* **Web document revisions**
====================
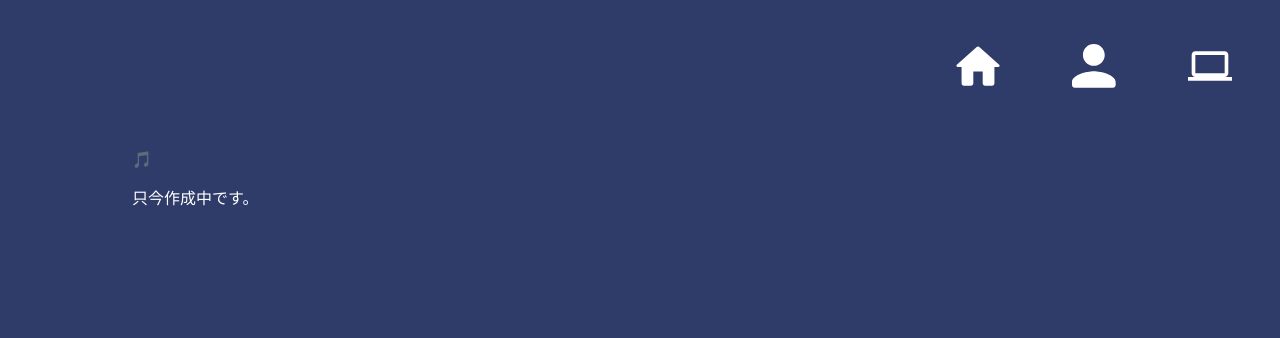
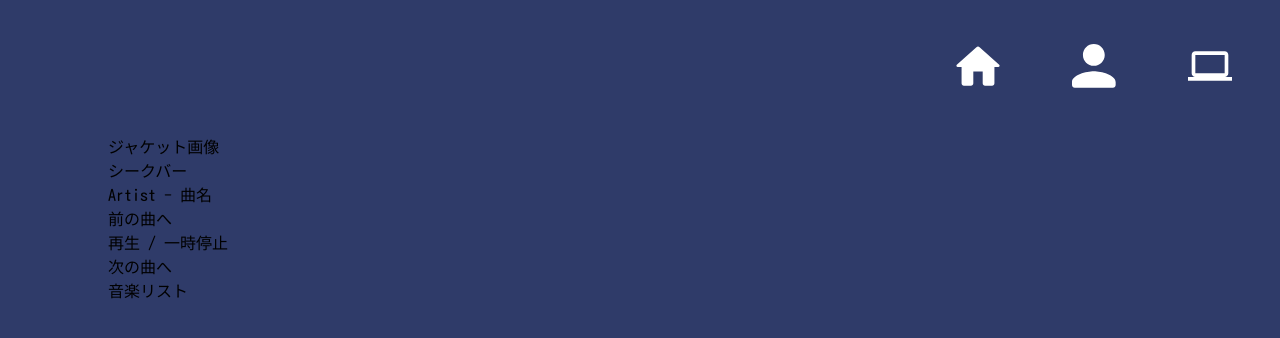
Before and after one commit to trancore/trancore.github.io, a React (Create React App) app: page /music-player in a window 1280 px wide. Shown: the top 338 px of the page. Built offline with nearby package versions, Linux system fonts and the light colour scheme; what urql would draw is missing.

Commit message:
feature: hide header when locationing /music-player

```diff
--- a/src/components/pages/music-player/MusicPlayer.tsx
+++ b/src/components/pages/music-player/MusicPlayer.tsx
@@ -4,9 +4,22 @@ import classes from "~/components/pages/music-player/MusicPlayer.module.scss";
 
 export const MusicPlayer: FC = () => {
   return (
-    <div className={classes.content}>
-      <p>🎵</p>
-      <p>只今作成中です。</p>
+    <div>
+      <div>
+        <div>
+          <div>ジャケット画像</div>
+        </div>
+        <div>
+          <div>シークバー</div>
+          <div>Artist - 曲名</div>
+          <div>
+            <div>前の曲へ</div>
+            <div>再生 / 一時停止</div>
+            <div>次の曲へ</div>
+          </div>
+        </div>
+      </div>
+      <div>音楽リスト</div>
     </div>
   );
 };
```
====================
* **About this exercise**
The reply has to reproduce every line above verbatim and contain no pictures.

* **Solved problem**
Before and after one commit to trancore/trancore.github.io, a React (Create React App) app: page /music-player in a window 1280 px wide. Shown: the top 338 px of the page. Built offline with nearby package versions, Linux system fonts and the light colour scheme; what urql would draw is missing.

Commit message:
feature: hide header when locationing /music-player

```diff
--- a/src/components/pages/music-player/MusicPlayer.tsx
+++ b/src/components/pages/music-player/MusicPlayer.tsx
@@ -4,9 +4,22 @@ import classes from "~/components/pages/music-player/MusicPlayer.module.scss";
 
 export const MusicPlayer: FC = () => {
   return (
-    <div className={classes.content}>
-      <p>🎵</p>
-      <p>只今作成中です。</p>
+    <div>
+      <div>
+        <div>
+          <div>ジャケット画像</div>
+        </div>
+        <div>
+          <div>シークバー</div>
+          <div>Artist - 曲名</div>
+          <div>
+            <div>前の曲へ</div>
+            <div>再生 / 一時停止</div>
+            <div>次の曲へ</div>
+          </div>
+        </div>
+      </div>
+      <div>音楽リスト</div>
     </div>
   );
 };
```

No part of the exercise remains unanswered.